(Stored items)
● ● ●

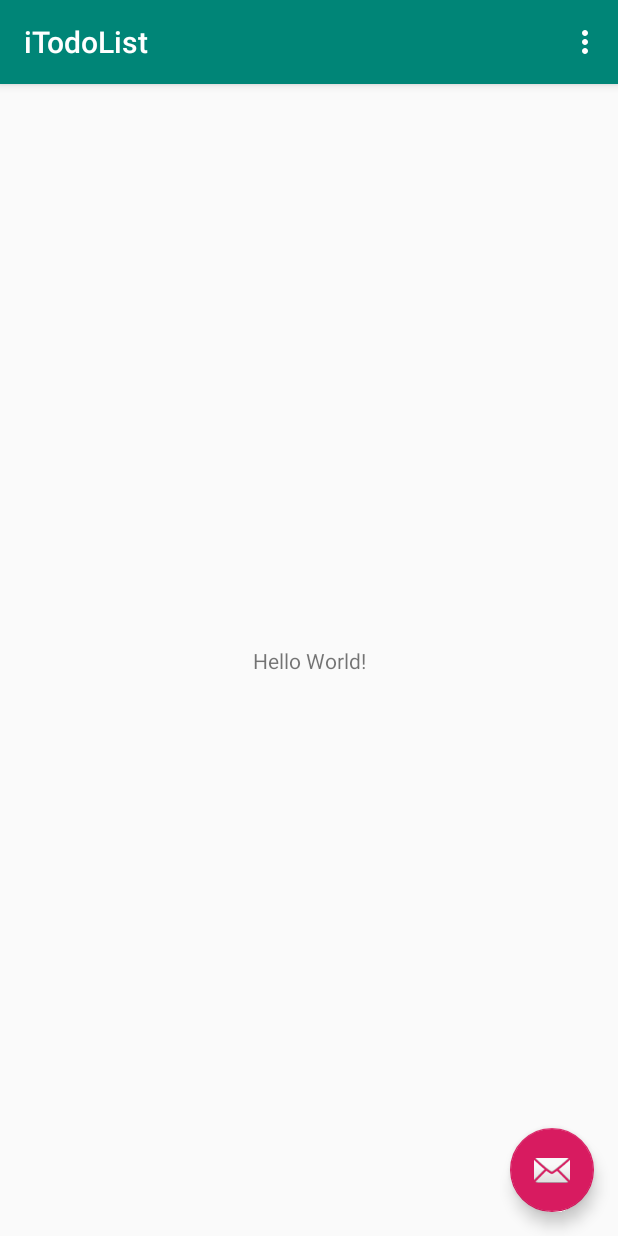
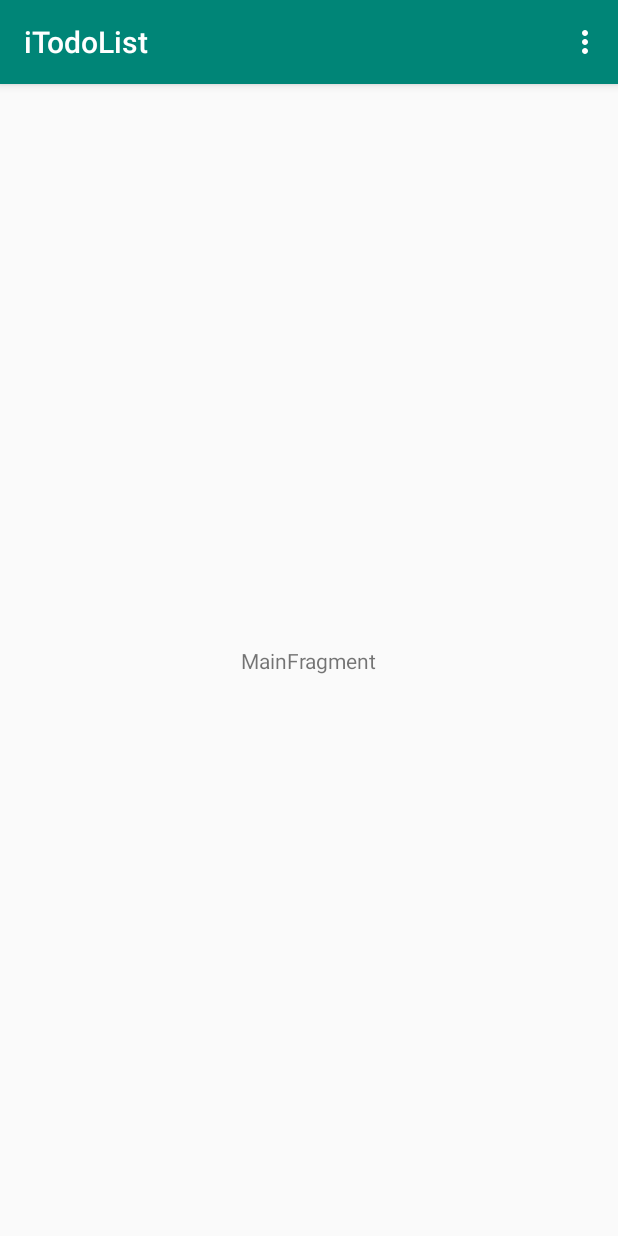
Before and after one commit to VladlinMoiseenko/android-itodolist, an Android app: the screen it shows after launch (MainActivity), on a phone screen of 412 x 824 dp. Run offline under Robolectric (Android 15) with nearby library versions, the phone set to English and light mode, and no system bars.

Commit message:
20190105_1034

```diff
--- a/app/src/main/java/ru/vladlin/itodolist/MainActivity.java
+++ b/app/src/main/java/ru/vladlin/itodolist/ui/MainActivity.java
@@ -1,4 +1,4 @@
-package ru.vladlin.itodolist;
+package ru.vladlin.itodolist.ui;
 
 import android.os.Bundle;
 import android.support.design.widget.FloatingActionButton;
@@ -9,23 +9,27 @@ import android.view.View;
 import android.view.Menu;
 import android.view.MenuItem;
 
+import ru.vladlin.itodolist.R;
+
+import ru.vladlin.itodolist.ui.main.MainFragment;
+
 public class MainActivity extends AppCompatActivity {
 
     @Override
     protected void onCreate(Bundle savedInstanceState) {
         super.onCreate(savedInstanceState);
-        setContentView(R.layout.activity_main);
-        Toolbar toolbar = (Toolbar) findViewById(R.id.toolbar);
-        setSupportActionBar(toolbar);
+        setContentView(R.layout.main_activity);
 
-        FloatingActionButton fab = (FloatingActionButton) findViewById(R.id.fab);
-        fab.setOnClickListener(new View.OnClickListener() {
-            @Override
-            public void onClick(View view) {
-                Snackbar.make(view, "Replace with your own action", Snackbar.LENGTH_LONG)
-                        .setAction("Action", null).show();
-            }
-        });
+        // view main fragment
+        if (savedInstanceState == null) {
+            getSupportFragmentManager().beginTransaction()
+                    .replace(R.id.container, MainFragment.newInstance())
+                    .commitNow();
+        }
+
+//        Toolbar toolbar = (Toolbar) findViewById(R.id.toolbar);
+//        setSupportActionBar(toolbar);
+
     }
 
     @Override
--- /dev/null
+++ b/app/src/main/java/ru/vladlin/itodolist/ui/main/MainFragment.java
@@ -0,0 +1,36 @@
+package ru.vladlin.itodolist.ui.main;
+
+import android.arch.lifecycle.ViewModelProviders;
+import android.os.Bundle;
+import android.support.annotation.NonNull;
+import android.support.annotation.Nullable;
+import android.support.v4.app.Fragment;
+import android.view.LayoutInflater;
+import android.view.View;
+import android.view.ViewGroup;
+
+import ru.vladlin.itodolist.R;
+
+public class MainFragment extends Fragment {
+
+    private MainViewModel mViewModel;
+
+    public static MainFragment newInstance() {
+        return new MainFragment();
+    }
+
+    @Nullable
+    @Override
+    public View onCreateView(@NonNull LayoutInflater inflater, @Nullable ViewGroup container,
+                             @Nullable Bundle savedInstanceState) {
+        return inflater.inflate(R.layout.main_fragment, container, false);
+    }
+
+    @Override
+    public void onActivityCreated(@Nullable Bundle savedInstanceState) {
+        super.onActivityCreated(savedInstanceState);
+        mViewModel = ViewModelProviders.of(this).get(MainViewModel.class);
+        // TODO: Use the ViewModel
+    }
+
+}
--- /dev/null
+++ b/app/src/main/java/ru/vladlin/itodolist/ui/main/MainViewModel.java
@@ -0,0 +1,7 @@
+package ru.vladlin.itodolist.ui.main;
+
+import android.arch.lifecycle.ViewModel;
+
+public class MainViewModel extends ViewModel {
+    // TODO: Implement the ViewModel
+}
--- a/app/src/main/res/layout/activity_main.xml
+++ /dev/null
@@ -1,33 +0,0 @@
-<?xml version="1.0" encoding="utf-8"?>
-<android.support.design.widget.CoordinatorLayout xmlns:android="http://schemas.android.com/apk/res/android"
-    xmlns:app="http://schemas.android.com/apk/res-auto"
-    xmlns:tools="http://schemas.android.com/tools"
-    android:layout_width="match_parent"
-    android:layout_height="match_parent"
-    tools:context=".MainActivity">
-
-    <android.support.design.widget.AppBarLayout
-        android:layout_width="match_parent"
-        android:layout_height="wrap_content"
-        android:theme="@style/AppTheme.AppBarOverlay">
-
-        <android.support.v7.widget.Toolbar
-            android:id="@+id/toolbar"
-            android:layout_width="match_parent"
-            android:layout_height="?attr/actionBarSize"
-            android:background="?attr/colorPrimary"
-            app:popupTheme="@style/AppTheme.PopupOverlay" />
-
-    </android.support.design.widget.AppBarLayout>
-
-    <include layout="@layout/content_main" />
-
-    <android.support.design.widget.FloatingActionButton
-        android:id="@+id/fab"
-        android:layout_width="wrap_content"
-        android:layout_height="wrap_content"
-        android:layout_gravity="bottom|end"
-        android:layout_margin="@dimen/fab_margin"
-        app:srcCompat="@android:drawable/ic_dialog_email" />
-
-</android.support.design.widget.CoordinatorLayout>
--- /dev/null
+++ b/app/src/main/res/layout/main_activity.xml
@@ -0,0 +1,7 @@
+<?xml version="1.0" encoding="utf-8"?>
+<FrameLayout xmlns:android="http://schemas.android.com/apk/res/android"
+    xmlns:tools="http://schemas.android.com/tools"
+    android:id="@+id/container"
+    android:layout_width="match_parent"
+    android:layout_height="match_parent"
+    tools:context=".ui.MainActivity" />
--- /dev/null
+++ b/app/src/main/res/layout/main_fragment.xml
@@ -0,0 +1,20 @@
+<?xml version="1.0" encoding="utf-8"?>
+<android.support.constraint.ConstraintLayout xmlns:android="http://schemas.android.com/apk/res/android"
+    xmlns:app="http://schemas.android.com/apk/res-auto"
+    xmlns:tools="http://schemas.android.com/tools"
+    android:id="@+id/main"
+    android:layout_width="match_parent"
+    android:layout_height="match_parent"
+    tools:context=".ui.main.MainFragment">
+
+    <TextView
+        android:id="@+id/message"
+        android:layout_width="wrap_content"
+        android:layout_height="wrap_content"
+        android:text="MainFragment"
+        app:layout_constraintBottom_toBottomOf="parent"
+        app:layout_constraintEnd_toEndOf="parent"
+        app:layout_constraintStart_toStartOf="parent"
+        app:layout_constraintTop_toTopOf="parent" />
+
+</android.support.constraint.ConstraintLayout>
--- a/app/src/main/res/layout/content_main.xml
+++ b/app/src/main/res/layout/second_fragment.xml
@@ -2,19 +2,19 @@
 <android.support.constraint.ConstraintLayout xmlns:android="http://schemas.android.com/apk/res/android"
     xmlns:app="http://schemas.android.com/apk/res-auto"
     xmlns:tools="http://schemas.android.com/tools"
+    android:id="@+id/main"
     android:layout_width="match_parent"
     android:layout_height="match_parent"
-    app:layout_behavior="@string/appbar_scrolling_view_behavior"
-    tools:context=".MainActivity"
-    tools:showIn="@layout/activity_main">
+    tools:context=".ui.main.MainFragment">
 
     <TextView
+        android:id="@+id/message"
         android:layout_width="wrap_content"
         android:layout_height="wrap_content"
-        android:text="Hello World!"
+        android:text="SecondFragment"
         app:layout_constraintBottom_toBottomOf="parent"
-        app:layout_constraintLeft_toLeftOf="parent"
-        app:layout_constraintRight_toRightOf="parent"
+        app:layout_constraintEnd_toEndOf="parent"
+        app:layout_constraintStart_toStartOf="parent"
         app:layout_constraintTop_toTopOf="parent" />
 
 </android.support.constraint.ConstraintLayout>
--- a/app/src/main/res/menu/menu_main.xml
+++ b/app/src/main/res/menu/menu_main.xml
@@ -1,7 +1,7 @@
 <menu xmlns:android="http://schemas.android.com/apk/res/android"
     xmlns:app="http://schemas.android.com/apk/res-auto"
     xmlns:tools="http://schemas.android.com/tools"
-    tools:context="ru.vladlin.itodolist.MainActivity">
+    tools:context="ru.vladlin.itodolist.ui.MainActivity">
     <item
         android:id="@+id/action_settings"
         android:orderInCategory="100"
```
Also changed, not shown: app/build.gradle (+10 -0 lines), app/src/main/AndroidManifest.xml (+4 -3 lines), app/src/main/java/ru/vladlin/itodolist/models/HubModel.java (added, +350 -0 lines), app/src/main/java/ru/vladlin/itodolist/net/NetClient.java (added, +32 -0 lines), app/src/main/java/ru/vladlin/itodolist/net/NetInterface.java (added, +14 -0 lines), app/src/main/java/ru/vladlin/itodolist/ui/second/SecondFragment.java (added, +36 -0 lines), app/src/main/java/ru/vladlin/itodolist/ui/second/SecondViewModel.java (added, +9 -0 lines).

● ● ●

» What to work on: When a line above contains the string "MainActivity", copy that line.

» Expected output:
Before and after one commit to VladlinMoiseenko/android-itodolist, an Android app: the screen it shows after launch (MainActivity), on a phone screen of 412 x 824 dp. Run offline under Robolectric (Android 15) with nearby library versions, the phone set to English and light mode, and no system bars.
--- a/app/src/main/java/ru/vladlin/itodolist/MainActivity.java
+++ b/app/src/main/java/ru/vladlin/itodolist/ui/MainActivity.java
 public class MainActivity extends AppCompatActivity {
-    tools:context=".MainActivity">
+    tools:context=".ui.MainActivity" />
-    tools:context=".MainActivity"
-    tools:context="ru.vladlin.itodolist.MainActivity">
+    tools:context="ru.vladlin.itodolist.ui.MainActivity">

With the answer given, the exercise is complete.